After a few years at Maclean’s, Sherri and her husband were recruited by the Edmonton Journal, so they packed up and moved to Alberta, where she spent seven years covering politics.
Returning to Edmonton from a stint in Ottawa, Sherri—now a mother of two—began to reevaluate her ideal work/life balance and where she and Steve wanted to raise their family. “You reach that point in your life where you’re like, are you ever going to go home?”
Sherri accepted a job at the Daily News in Halifax as the editor of the lifestyle section and eventually became the paper’s managing editor before deciding to leave the journalism industry in 2005. “Seeing the writing on the wall,” Sherri and her husband shifted to government communications before the financial crisis, which saw mass layoffs and newsroom closures nationwide.
Working in the province’s Justice Department revived Sherri’s interest in true crime and eventually inspired her first book, released in April 2023. Mommy Don’t tells the story of Karissa Boudreau, a 12-year-old girl from Bridgewater, N.S., who was murdered by her mother in 2008. In the days following Karissa’s disappearance, Penny Boudreau appeared on the news, begging the public to help find her daughter, but she was eventually arrested and charged with Karissa’s death.
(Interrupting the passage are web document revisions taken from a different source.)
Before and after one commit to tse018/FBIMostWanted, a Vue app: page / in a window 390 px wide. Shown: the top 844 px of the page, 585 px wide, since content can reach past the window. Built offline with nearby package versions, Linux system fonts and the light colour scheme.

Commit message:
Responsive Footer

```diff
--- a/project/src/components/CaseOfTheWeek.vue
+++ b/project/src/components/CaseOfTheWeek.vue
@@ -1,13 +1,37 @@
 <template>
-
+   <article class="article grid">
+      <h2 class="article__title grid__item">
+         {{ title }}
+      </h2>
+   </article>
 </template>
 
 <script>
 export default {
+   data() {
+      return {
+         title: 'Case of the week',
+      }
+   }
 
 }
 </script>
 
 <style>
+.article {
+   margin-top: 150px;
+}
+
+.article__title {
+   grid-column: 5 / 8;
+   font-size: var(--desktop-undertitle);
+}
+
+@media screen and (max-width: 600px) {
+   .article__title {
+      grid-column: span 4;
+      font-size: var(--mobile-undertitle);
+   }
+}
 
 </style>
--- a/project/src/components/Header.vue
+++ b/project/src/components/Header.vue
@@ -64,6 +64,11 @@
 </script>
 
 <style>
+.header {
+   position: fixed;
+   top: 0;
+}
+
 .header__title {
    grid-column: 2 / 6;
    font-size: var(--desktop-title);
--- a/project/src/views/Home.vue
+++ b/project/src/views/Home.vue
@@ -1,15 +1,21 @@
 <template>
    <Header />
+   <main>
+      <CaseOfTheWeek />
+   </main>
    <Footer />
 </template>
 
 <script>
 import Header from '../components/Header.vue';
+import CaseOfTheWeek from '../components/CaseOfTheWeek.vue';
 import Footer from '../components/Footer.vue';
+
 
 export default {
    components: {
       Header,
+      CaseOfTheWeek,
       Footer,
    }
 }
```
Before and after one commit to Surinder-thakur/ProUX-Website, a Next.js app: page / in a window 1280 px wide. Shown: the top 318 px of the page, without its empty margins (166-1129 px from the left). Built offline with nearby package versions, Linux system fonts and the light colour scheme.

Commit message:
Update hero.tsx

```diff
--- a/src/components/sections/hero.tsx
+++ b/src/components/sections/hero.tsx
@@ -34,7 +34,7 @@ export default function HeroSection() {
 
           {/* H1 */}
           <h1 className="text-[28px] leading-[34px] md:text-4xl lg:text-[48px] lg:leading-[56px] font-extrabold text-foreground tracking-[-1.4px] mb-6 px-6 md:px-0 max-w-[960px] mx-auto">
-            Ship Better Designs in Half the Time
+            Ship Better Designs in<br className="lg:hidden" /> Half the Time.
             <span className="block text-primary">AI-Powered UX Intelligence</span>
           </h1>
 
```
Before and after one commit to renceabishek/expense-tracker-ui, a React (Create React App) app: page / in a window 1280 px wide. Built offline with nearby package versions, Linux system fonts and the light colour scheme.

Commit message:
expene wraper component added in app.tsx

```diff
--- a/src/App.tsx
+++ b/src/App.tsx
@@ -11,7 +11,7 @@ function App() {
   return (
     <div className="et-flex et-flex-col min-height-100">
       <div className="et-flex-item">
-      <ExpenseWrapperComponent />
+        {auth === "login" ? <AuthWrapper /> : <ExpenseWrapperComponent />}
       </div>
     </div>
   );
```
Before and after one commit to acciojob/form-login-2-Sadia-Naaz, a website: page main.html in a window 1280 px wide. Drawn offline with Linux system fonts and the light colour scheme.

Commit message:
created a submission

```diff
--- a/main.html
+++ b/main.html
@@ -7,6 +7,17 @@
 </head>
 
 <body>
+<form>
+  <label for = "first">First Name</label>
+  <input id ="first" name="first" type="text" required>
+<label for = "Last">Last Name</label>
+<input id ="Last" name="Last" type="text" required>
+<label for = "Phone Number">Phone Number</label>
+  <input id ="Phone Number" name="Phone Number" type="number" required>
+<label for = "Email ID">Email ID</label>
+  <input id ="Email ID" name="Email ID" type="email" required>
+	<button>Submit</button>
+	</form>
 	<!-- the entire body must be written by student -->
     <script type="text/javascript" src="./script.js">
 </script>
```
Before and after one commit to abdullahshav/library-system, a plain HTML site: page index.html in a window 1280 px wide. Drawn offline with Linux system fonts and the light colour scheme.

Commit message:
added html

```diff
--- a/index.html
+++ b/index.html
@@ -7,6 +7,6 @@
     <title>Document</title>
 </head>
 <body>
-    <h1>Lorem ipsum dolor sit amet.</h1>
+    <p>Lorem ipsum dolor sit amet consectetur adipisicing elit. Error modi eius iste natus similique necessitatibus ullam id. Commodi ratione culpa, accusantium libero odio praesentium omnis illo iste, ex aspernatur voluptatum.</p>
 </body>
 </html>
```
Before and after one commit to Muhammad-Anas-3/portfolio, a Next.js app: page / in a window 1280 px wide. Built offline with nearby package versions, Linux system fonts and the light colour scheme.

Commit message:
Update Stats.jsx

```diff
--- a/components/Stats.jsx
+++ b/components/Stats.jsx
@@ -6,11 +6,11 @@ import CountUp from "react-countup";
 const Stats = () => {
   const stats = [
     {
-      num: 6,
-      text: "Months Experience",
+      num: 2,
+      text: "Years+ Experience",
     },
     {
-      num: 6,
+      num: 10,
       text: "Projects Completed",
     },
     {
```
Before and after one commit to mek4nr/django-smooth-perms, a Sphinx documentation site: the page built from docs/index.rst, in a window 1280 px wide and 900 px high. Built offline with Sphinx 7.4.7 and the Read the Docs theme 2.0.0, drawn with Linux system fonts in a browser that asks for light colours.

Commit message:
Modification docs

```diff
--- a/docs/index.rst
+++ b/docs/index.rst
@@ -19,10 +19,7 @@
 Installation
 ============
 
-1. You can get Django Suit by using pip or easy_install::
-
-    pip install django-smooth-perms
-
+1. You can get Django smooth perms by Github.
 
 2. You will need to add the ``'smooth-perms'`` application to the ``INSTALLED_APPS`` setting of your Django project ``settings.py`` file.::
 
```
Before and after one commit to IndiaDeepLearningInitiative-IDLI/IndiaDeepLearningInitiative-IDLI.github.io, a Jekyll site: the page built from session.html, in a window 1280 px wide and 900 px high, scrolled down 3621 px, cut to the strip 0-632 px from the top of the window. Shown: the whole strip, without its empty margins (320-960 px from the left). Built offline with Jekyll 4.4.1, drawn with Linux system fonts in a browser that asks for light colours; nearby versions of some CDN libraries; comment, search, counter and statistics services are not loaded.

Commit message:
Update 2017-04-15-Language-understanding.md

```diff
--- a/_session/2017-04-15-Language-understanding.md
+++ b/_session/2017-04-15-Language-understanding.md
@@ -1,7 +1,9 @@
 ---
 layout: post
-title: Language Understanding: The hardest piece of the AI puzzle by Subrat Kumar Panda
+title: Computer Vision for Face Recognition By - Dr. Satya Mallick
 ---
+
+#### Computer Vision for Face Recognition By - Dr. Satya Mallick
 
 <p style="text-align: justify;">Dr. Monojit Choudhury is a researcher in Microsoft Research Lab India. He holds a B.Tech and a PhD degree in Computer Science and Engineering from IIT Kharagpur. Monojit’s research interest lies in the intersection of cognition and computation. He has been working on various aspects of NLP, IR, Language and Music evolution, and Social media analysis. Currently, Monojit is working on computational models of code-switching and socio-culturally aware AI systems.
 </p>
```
Sherri was working in the courtroom the day Penny pleaded guilty.
“I did not know she was going to plead guilty,” she says. “When she admitted to strangling her own daughter, I was shocked like everyone else in that courtroom … I came back to our offices and said, ‘I’m going to write a book about this one day.”
Researching the book, Sherri estimates she conducted around 30 interviews with Karissa’s family, former classmates, community members and the undercover officer on the case. As a mother, she said, “It was emotional … the reporting and the research of meeting all those individuals was probably some of the toughest (work) I’ve ever done.”
Sherri says it feels like her life has come “full circle.” Her niece Jenna Bain graduated from King’s with a Bachelor of Science in 2022 and she returned to storytelling and working with her King’s mentor, Stephen Kimber, to bring her book into the world.
“Journalism has always served me well and been my guiding beacon,” she says. “I love hearing people’s stories and helping them tell them.”